SEOUL – SEOUL, South KoreaSouth Korea’s government said Wednesday that it will press charges against two activist groups that have been floating anti-Pyongyang leaflets and bottles filled with rice to North Korea.
Any action against the groups is likely to trigger a debate over freedom of expression in South Korea, and whether President Moon Jae-in’s liberal government is sacrificing democratic principles to keep alive his ambitions for inter-Korean engagement.
The announcement by Seoul’s Unification Ministry came a day after North Korea said it was cutting off all communication channels with South Korea over its inability to prevent North Korean defectors and other activists from flying the leaflets across the border.
One of the targeted defector-activists condemned what he described as a “treacherous” move by Seoul and vowed to launch even more leaflets across the border in coming weeks, using not only balloons but also drones.
Yoh Sang-key, the ministry’s spokesman, told reporters the two organizations facing charges had “created tensions between the South and North and brought danger to the lives and safety of (South Korean) residents in border areas.”

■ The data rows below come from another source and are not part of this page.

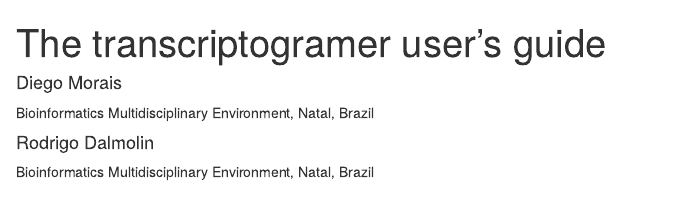
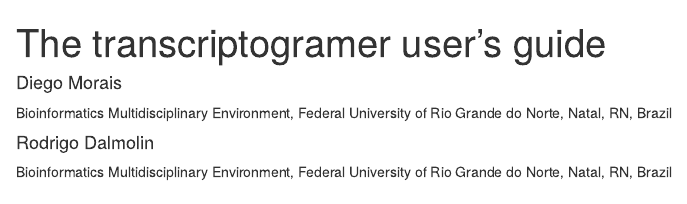
Before and after one commit to arthurvinx/transcriptogramer, an R Markdown document (vignettes/transcriptogramer.Rmd): the page in a window 1100 px wide, from its top. Rendered offline with R 4.5, knitr and Pandoc, with nearby package versions; drawn as R Markdown's standard HTML page in place of the format the file asks for; code that draws random numbers runs with fixed seeds of ours; some code elsewhere in the file could not run offline.

Commit message:
e-mail and affiliation

```diff
--- a/vignettes/transcriptogramer.Rmd
+++ b/vignettes/transcriptogramer.Rmd
@@ -2,9 +2,9 @@
 title: "The transcriptogramer user's guide"
 author:
 - name: Diego Morais
-  affiliation: Bioinformatics Multidisciplinary Environment, Natal, Brazil
+  affiliation: Bioinformatics Multidisciplinary Environment, Federal University of Rio Grande do Norte, Natal, RN, Brazil
 - name: Rodrigo Dalmolin
-  affiliation: Bioinformatics Multidisciplinary Environment, Natal, Brazil
+  affiliation: Bioinformatics Multidisciplinary Environment, Federal University of Rio Grande do Norte, Natal, RN, Brazil
 output:
   BiocStyle::html_document
 bibliography: cite.bib
```
Also changed, not shown: 1 other file.
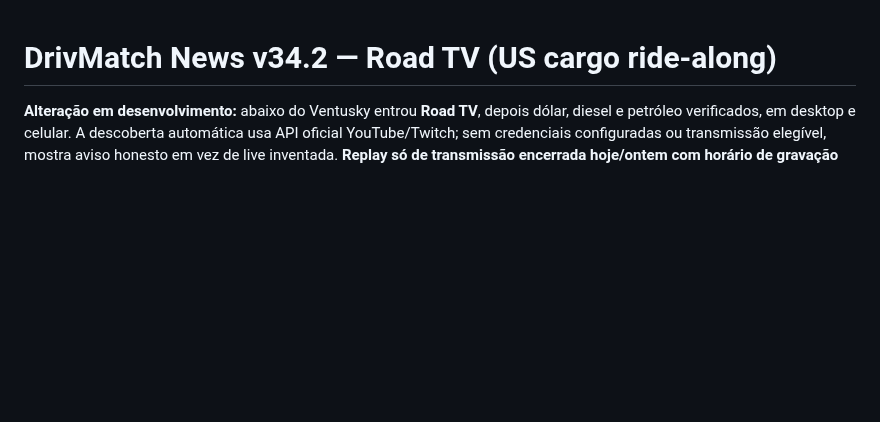
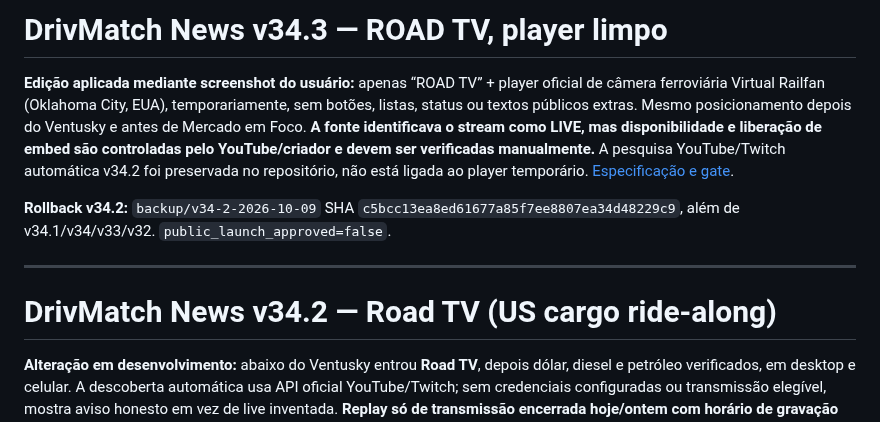
Before and after one commit to handsondispatcher/drivmatch-news, a Markdown page: README.md, the part around the change. Rendered like a GitHub page; blank space fills up the shorter version.

Commit message:
Preserve no-text Road TV design decision and restoration trail in continuity docs

```diff
--- a/README.md
+++ b/README.md
@@ -1,3 +1,11 @@
+# DrivMatch News v34.3 — ROAD TV, player limpo
+
+**Edição aplicada mediante screenshot do usuário:** apenas “ROAD TV” + player oficial de câmera ferroviária Virtual Railfan (Oklahoma City, EUA), temporariamente, sem botões, listas, status ou textos públicos extras. Mesmo posicionamento depois do Ventusky e antes de Mercado em Foco. **A fonte identificava o stream como LIVE, mas disponibilidade e liberação de embed são controladas pelo YouTube/criador e devem ser verificadas manualmente.** A pesquisa YouTube/Twitch automática v34.2 foi preservada no repositório, não está ligada ao player temporário. [Especificação e gate](docs/V34_3_ROAD_TV_CLEAN.md).
+
+**Rollback v34.2:** `backup/v34-2-2026-10-09` SHA `c5bcc13ea8ed61677a85f7ee8807ea34d48229c9`, além de v34.1/v34/v33/v32. `public_launch_approved=false`.
+
+---
+
 # DrivMatch News v34.2 — Road TV (US cargo ride-along)
 
 **Alteração em desenvolvimento:** abaixo do Ventusky entrou **Road TV**, depois dólar, diesel e petróleo verificados, em desktop e celular. A descoberta automática usa API oficial YouTube/Twitch; sem credenciais configuradas ou transmissão elegível, mostra aviso honesto em vez de live inventada. **Replay só de transmissão encerrada hoje/ontem com horário de gravação verificável e próximo ao horário do dia; sempre rotulado REPLAY.** Nenhuma retransmissão por servidores DrivMatch. O modal compactado aprovado, o jornal e a identidade oficial permanecem intactos.
```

The ministry said last week that the government would push new laws to ban activists from flying the leaflets across the border, after the North threatened to end an inter-Korean military agreement reached in 2018 to reduce tensions if Seoul failed to prevent the protests.
Aside from severing government and military communication channels, the North also said it would permanently shut down a liaison office and a factory park in the border town of Kaesong, which have been major symbols of reconciliation.
For years, activists have floated huge balloons into North Korea carrying leaflets criticizing leader Kim Jong Un over his nuclear ambitions and dismal human rights record. The leafleting has sometimes triggered a furious response from North Korea, which bristles at any attempt to undermine its leadership.